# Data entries
== == ==

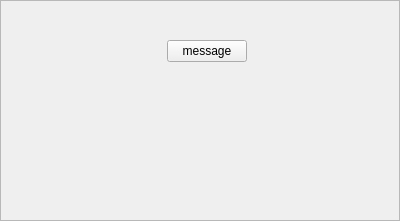
The window that retroshare-gui/src/gui/toaster/MessageToaster.ui (RetroShare/RetroShare) describes before a commit, drawn with Qt 5.
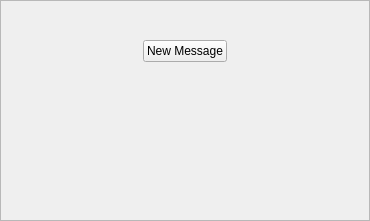
The same window after the commit. Icons and pictures are not drawn.

Commit message: * Fixed Messages Dialogs QLabels * Fixed Online and Message Toaster to look bether . * Update stylesheets for bold fonts for Subject,From,Date,To, Subject Text * Set for From Text Label Blue font.

The edit to the form file:
```diff
--- a/retroshare-gui/src/gui/toaster/MessageToaster.ui
+++ b/retroshare-gui/src/gui/toaster/MessageToaster.ui
@@ -13,7 +13,19 @@
    <property name="margin" >
     <number>0</number>
    </property>
-   <property name="spacing" >
+   <property name="topMargin" >
+    <number>0</number>
+   </property>
+   <property name="rightMargin" >
+    <number>0</number>
+   </property>
+   <property name="bottomMargin" >
+    <number>0</number>
+   </property>
+   <property name="horizontalSpacing" >
+    <number>0</number>
+   </property>
+   <property name="verticalSpacing" >
     <number>0</number>
    </property>
    <item row="0" column="0" >
@@ -28,84 +40,39 @@
       <property name="margin" >
        <number>0</number>
       </property>
-      <property name="spacing" >
+      <property name="topMargin" >
        <number>0</number>
       </property>
-      <item row="2" column="0" >
-       <spacer>
-        <property name="orientation" >
-         <enum>Qt::Vertical</enum>
-        </property>
-        <property name="sizeHint" >
-         <size>
-          <width>398</width>
-          <height>201</height>
-         </size>
-        </property>
-       </spacer>
-      </item>
-      <item row="1" column="0" >
-       <layout class="QGridLayout" >
-        <property name="margin" >
-         <number>0</number>
-        </property>
-        <property name="spacing" >
-         <number>6</number>
-        </property>
-        <item row="0" column="2" >
-         <widget class="QPushButton" name="messageButton" >
-          <property name="text" >
-           <string>message</string>
-          </property>
-          <property name="icon" >
-           <iconset resource="../images.qrc" >:/images/folder-inbox.png</iconset>
-          </property>
-         </widget>
-        </item>
-        <item row="0" column="0" >
-         <spacer>
-          <property name="orientation" >
-           <enum>Qt::Horizontal</enum>
-          </property>
-          <property name="sizeHint" >
-           <size>
-            <width>124</width>
-            <height>56</height>
-           </size>
-          </property>
-         </spacer>
-        </item>
-        <item row="0" column="1" >
-         <widget class="QLabel" name="pixmaplabel" >
-          <property name="text" >
-           <string/>
-          </property>
-          <property name="pixmap" >
-           <pixmap/>
-          </property>
-         </widget>
-        </item>
-        <item row="0" column="3" >
-         <spacer>
-          <property name="orientation" >
-           <enum>Qt::Horizontal</enum>
-          </property>
-          <property name="sizeHint" >
-           <size>
-            <width>124</width>
-            <height>56</height>
-           </size>
-          </property>
-         </spacer>
-        </item>
-       </layout>
-      </item>
+      <property name="rightMargin" >
+       <number>0</number>
+      </property>
+      <property name="bottomMargin" >
+       <number>0</number>
+      </property>
+      <property name="horizontalSpacing" >
+       <number>0</number>
+      </property>
+      <property name="verticalSpacing" >
+       <number>0</number>
+      </property>
       <item row="0" column="0" >
        <layout class="QGridLayout" >
         <property name="margin" >
          <number>0</number>
         </property>
-        <property name="spacing" >
+        <property name="topMargin" >
+         <number>0</number>
+        </property>
+        <property name="rightMargin" >
+         <number>0</number>
+        </property>
+        <property name="bottomMargin" >
+         <number>0</number>
+        </property>
+        <property name="horizontalSpacing" >
+         <number>0</number>
+        </property>
+        <property name="verticalSpacing" >
          <number>0</number>
         </property>
         <item row="0" column="2" >
@@ -149,8 +116,123 @@
           </property>
          </spacer>
         </item>
+        <item row="0" column="0" >
+         <widget class="QLabel" name="pixmaplabel" >
+          <property name="text" >
+           <string/>
+          </property>
+         </widget>
+        </item>
        </layout>
       </item>
+      <item row="1" column="0" >
+       <layout class="QGridLayout" >
+        <property name="leftMargin" >
+         <number>0</number>
+        </property>
+        <property name="topMargin" >
+         <number>0</number>
+        </property>
+        <property name="rightMargin" >
+         <number>0</number>
+        </property>
+        <property name="bottomMargin" >
+         <number>0</number>
+        </property>
+        <property name="horizontalSpacing" >
+         <number>6</number>
+        </property>
+        <property name="verticalSpacing" >
+         <number>6</number>
+        </property>
+        <item row="0" column="0" >
+         <spacer>
+          <property name="orientation" >
+           <enum>Qt::Horizontal</enum>
+          </property>
+          <property name="sizeHint" >
+           <size>
+            <width>119</width>
+            <height>56</height>
+           </size>
+          </property>
+         </spacer>
+        </item>
+        <item row="0" column="1" >
+         <widget class="QPushButton" name="messageButton" >
+          <property name="text" >
+           <string>New Message</string>
+          </property>
+          <property name="icon" >
+           <iconset resource="../images.qrc" >:/images/folder-inbox.png</iconset>
+          </property>
+         </widget>
+        </item>
+        <item row="0" column="2" >
+         <spacer>
+          <property name="orientation" >
+           <enum>Qt::Horizontal</enum>
+          </property>
+          <property name="sizeHint" >
+           <size>
+            <width>119</width>
+            <height>56</height>
+           </size>
+          </property>
+         </spacer>
+        </item>
+       </layout>
+      </item>
+      <item row="2" column="0" >
+       <layout class="QGridLayout" >
+        <item row="0" column="0" >
+         <spacer>
+          <property name="orientation" >
+           <enum>Qt::Horizontal</enum>
+          </property>
+          <property name="sizeHint" >
+           <size>
+            <width>111</width>
+            <height>21</height>
+           </size>
+          </property>
+         </spacer>
+        </item>
+        <item row="0" column="1" >
+         <widget class="QLabel" name="messagelabel2" >
+          <property name="text" >
+           <string/>
+          </property>
+         </widget>
+        </item>
+        <item row="0" column="2" >
+         <spacer>
+          <property name="orientation" >
+           <enum>Qt::Horizontal</enum>
+          </property>
+          <property name="sizeHint" >
+           <size>
+            <width>111</width>
+            <height>20</height>
+           </size>
+          </property>
+         </spacer>
+        </item>
+       </layout>
+      </item>
+      <item row="3" column="0" >
+       <spacer>
+        <property name="orientation" >
+         <enum>Qt::Vertical</enum>
+        </property>
+        <property name="sizeHint" >
+         <size>
+          <width>366</width>
+          <height>91</height>
+         </size>
+        </property>
+       </spacer>
+      </item>
      </layout>
     </widget>
    </item>
```
Left out of the diff: 6 changed lines with no effect on the pictures. The commit also changes 24 other files.
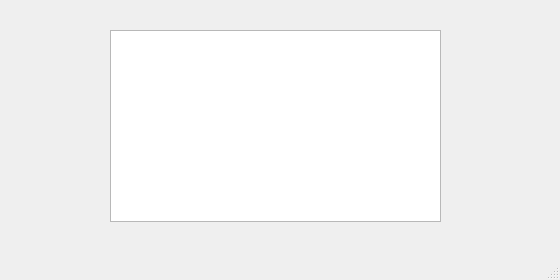
Before: the Qt Designer form adminviewdetail.ui in abhinavthukral28/stuPID, drawn with Qt 5.
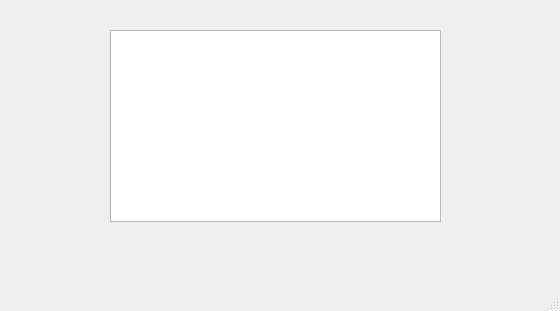
After: the same form once the commit is applied.

```diff
--- a/adminviewdetail.ui
+++ b/adminviewdetail.ui
@@ -7,7 +7,7 @@
     <x>0</x>
     <y>0</y>
     <width>560</width>
-    <height>280</height>
+    <height>311</height>
    </rect>
   </property>
   <property name="windowTitle">
```
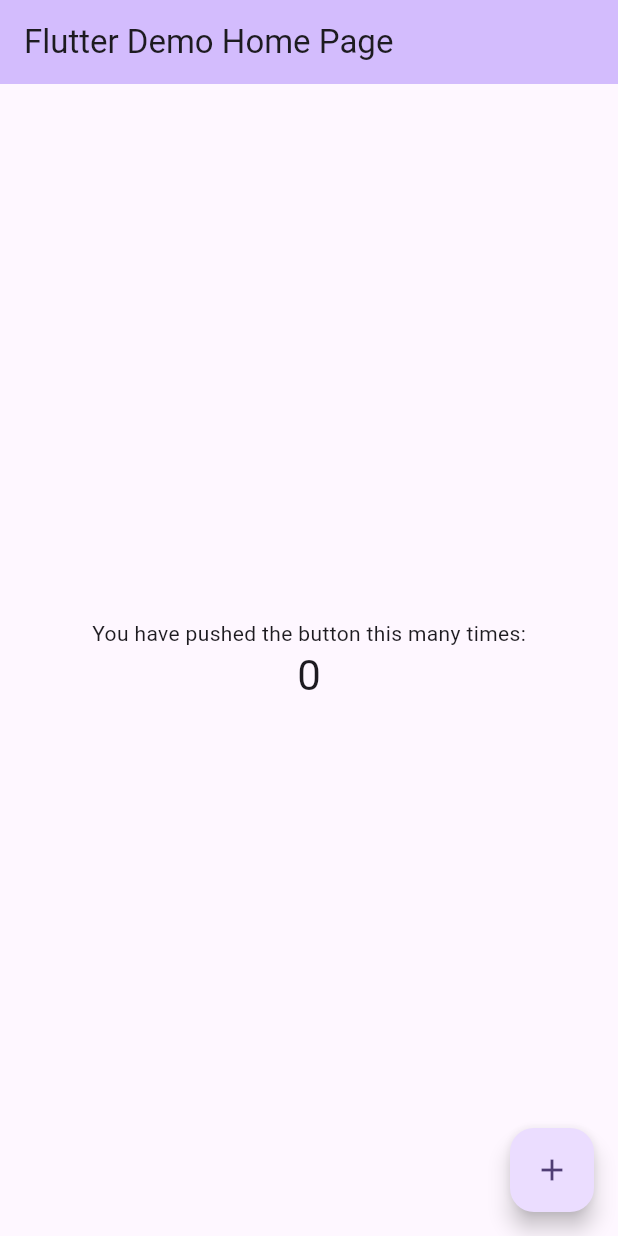
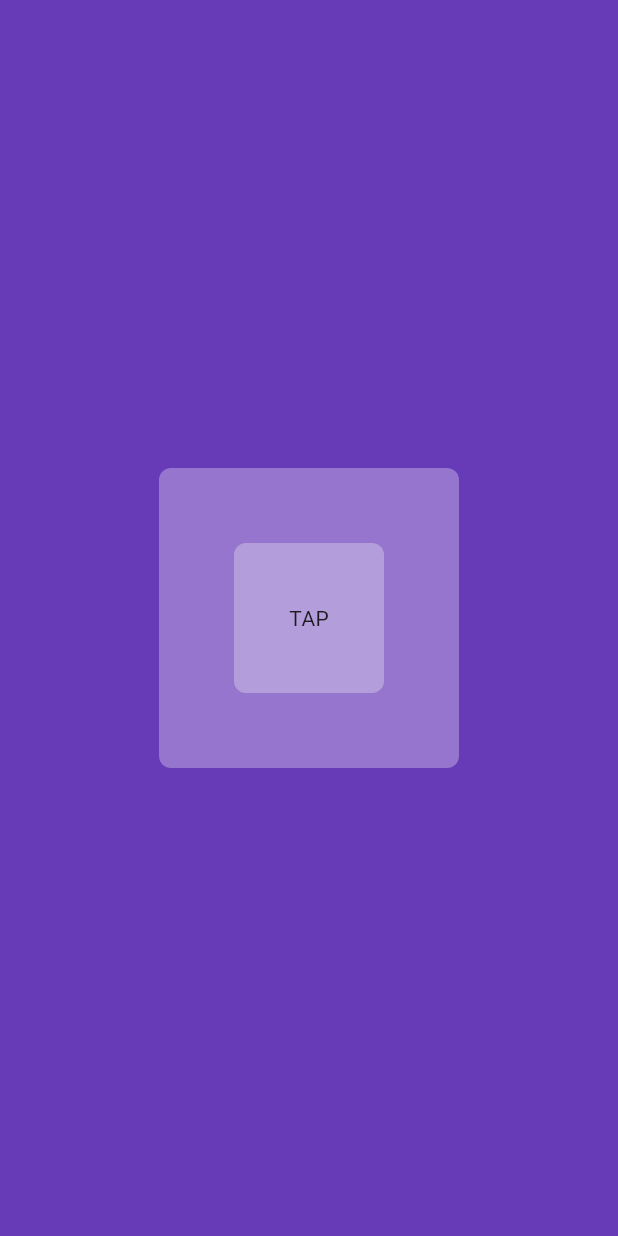
Before and after one commit to devmaslove/flutter_dark_light_mode, a Flutter app: the screen it shows after launch, on a phone screen of 412 x 824 dp. Run offline on Flutter 3.47's test engine with Material 2 defaults, Android fonts, the phone set to English and light mode, and no system bars.

Commit message:
Добавил болванку на которой будут переключаться цвета в зависимости от темы

```diff
--- /dev/null
+++ b/lib/home_page.dart
@@ -0,0 +1,73 @@
+import 'package:flutter/material.dart';
+
+class HomePage extends StatelessWidget {
+  const HomePage({super.key});
+
+  @override
+  Widget build(BuildContext context) {
+    return Scaffold(
+      backgroundColor: Colors.deepPurple[500],
+      body: Center(
+        child: MyBox(
+          color: Colors.deepPurple[300],
+          child: MyButton(
+            color: Colors.deepPurple[200],
+          ),
+        ),
+      ),
+    );
+  }
+}
+
+class MyBox extends StatelessWidget {
+  final Widget? child;
+  final Color? color;
+
+  const MyBox({
+    super.key,
+    this.child,
+    this.color,
+  });
+
+  @override
+  Widget build(BuildContext context) {
+    return Container(
+      decoration: BoxDecoration(
+        color: color,
+        borderRadius: BorderRadius.circular(8),
+      ),
+      width: 200,
+      height: 200,
+      padding: const EdgeInsets.all(50),
+      child: child,
+    );
+  }
+}
+
+class MyButton extends StatelessWidget {
+  final Color? color;
+  final VoidCallback? onTap;
+
+  const MyButton({
+    super.key,
+    this.color,
+    this.onTap,
+  });
+
+  @override
+  Widget build(BuildContext context) {
+    return GestureDetector(
+      onTap: onTap,
+      child: Container(
+        decoration: BoxDecoration(
+          color: color,
+          borderRadius: BorderRadius.circular(8),
+        ),
+        padding: const EdgeInsets.all(25),
+        child: const Center(
+          child: Text('TAP'),
+        ),
+      ),
+    );
+  }
+}
--- a/lib/main.dart
+++ b/lib/main.dart
@@ -1,3 +1,4 @@
+import 'package:dark_light_mode/home_page.dart';
 import 'package:flutter/material.dart';
 
 void main() {
@@ -7,119 +8,15 @@ void main() {
 class MyApp extends StatelessWidget {
   const MyApp({super.key});
 
-  // This widget is the root of your application.
   @override
   Widget build(BuildContext context) {
     return MaterialApp(
       title: 'Flutter Demo',
       theme: ThemeData(
-        // This is the theme of your application.
-        //
-        // TRY THIS: Try running your application with "flutter run". You'll see
-        // the application has a blue toolbar. Then, without quitting the app,
-        // try changing the seedColor in the colorScheme below to Colors.green
-        // and then invoke "hot reload" (save your changes or press the "hot
-        // reload" button in a Flutter-supported IDE, or press "r" if you used
-        // the command line to start the app).
-        //
-        // Notice that the counter didn't reset back to zero; the application
-        // state is not lost during the reload. To reset the state, use hot
-        // restart instead.
-        //
-        // This works for code too, not just values: Most code changes can be
-        // tested with just a hot reload.
         colorScheme: ColorScheme.fromSeed(seedColor: Colors.deepPurple),
         useMaterial3: true,
       ),
-      home: const MyHomePage(title: 'Flutter Demo Home Page'),
+      home: const HomePage(),
     );
   }
 }
-
-class MyHomePage extends StatefulWidget {
-  const MyHomePage({super.key, required this.title});
-
-  // This widget is the home page of your application. It is stateful, meaning
-  // that it has a State object (defined below) that contains fields that affect
-  // how it looks.
-
-  // This class is the configuration for the state. It holds the values (in this
-  // case the title) provided by the parent (in this case the App widget) and
-  // used by the build method of the State. Fields in a Widget subclass are
-  // always marked "final".
-
-  final String title;
-
-  @override
-  State<MyHomePage> createState() => _MyHomePageState();
-}
-
-class _MyHomePageState extends State<MyHomePage> {
-  int _counter = 0;
-
-  void _incrementCounter() {
-    setState(() {
-      // This call to setState tells the Flutter framework that something has
-      // changed in this State, which causes it to rerun the build method below
-      // so that the display can reflect the updated values. If we changed
-      // _counter without calling setState(), then the build method would not be
-      // called again, and so nothing would appear to happen.
-      _counter++;
-    });
-  }
-
-  @override
-  Widget build(BuildContext context) {
-    // This method is rerun every time setState is called, for instance as done
-    // by the _incrementCounter method above.
-    //
-    // The Flutter framework has been optimized to make rerunning build methods
-    // fast, so that you can just rebuild anything that needs updating rather
-    // than having to individually change instances of widgets.
-    return Scaffold(
-      appBar: AppBar(
-        // TRY THIS: Try changing the color here to a specific color (to
-        // Colors.amber, perhaps?) and trigger a hot reload to see the AppBar
-        // change color while the other colors stay the same.
-        backgroundColor: Theme.of(context).colorScheme.inversePrimary,
-        // Here we take the value from the MyHomePage object that was created by
-        // the App.build method, and use it to set our appbar title.
-        title: Text(widget.title),
-      ),
-      body: Center(
-        // Center is a layout widget. It takes a single child and positions it
-        // in the middle of the parent.
-        child: Column(
-          // Column is also a layout widget. It takes a list of children and
-          // arranges them vertically. By default, it sizes itself to fit its
-          // children horizontally, and tries to be as tall as its parent.
-          //
-          // Column has various properties to control how it sizes itself and
-          // how it positions its children. Here we use mainAxisAlignment to
-          // center the children vertically; the main axis here is the vertical
-          // axis because Columns are vertical (the cross axis would be
-          // horizontal).
-          //
-          // TRY THIS: Invoke "debug painting" (choose the "Toggle Debug Paint"
-          // action in the IDE, or press "p" in the console), to see the
-          // wireframe for each widget.
-          mainAxisAlignment: MainAxisAlignment.center,
-          children: <Widget>[
-            const Text(
-              'You have pushed the button this many times:',
-            ),
-            Text(
-              '$_counter',
-              style: Theme.of(context).textTheme.headlineMedium,
-            ),
-          ],
-        ),
-      ),
-      floatingActionButton: FloatingActionButton(
-        onPressed: _incrementCounter,
-        tooltip: 'Increment',
-        child: const Icon(Icons.add),
-      ), // This trailing comma makes auto-formatting nicer for build methods.
-    );
-  }
-}
```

== == ==

# TASK
The records are given above. Copy each line in them that holds "MyButton".

# SOLUTION FOR THIS PROBLEM
+          child: MyButton(
+class MyButton extends StatelessWidget {
+  const MyButton({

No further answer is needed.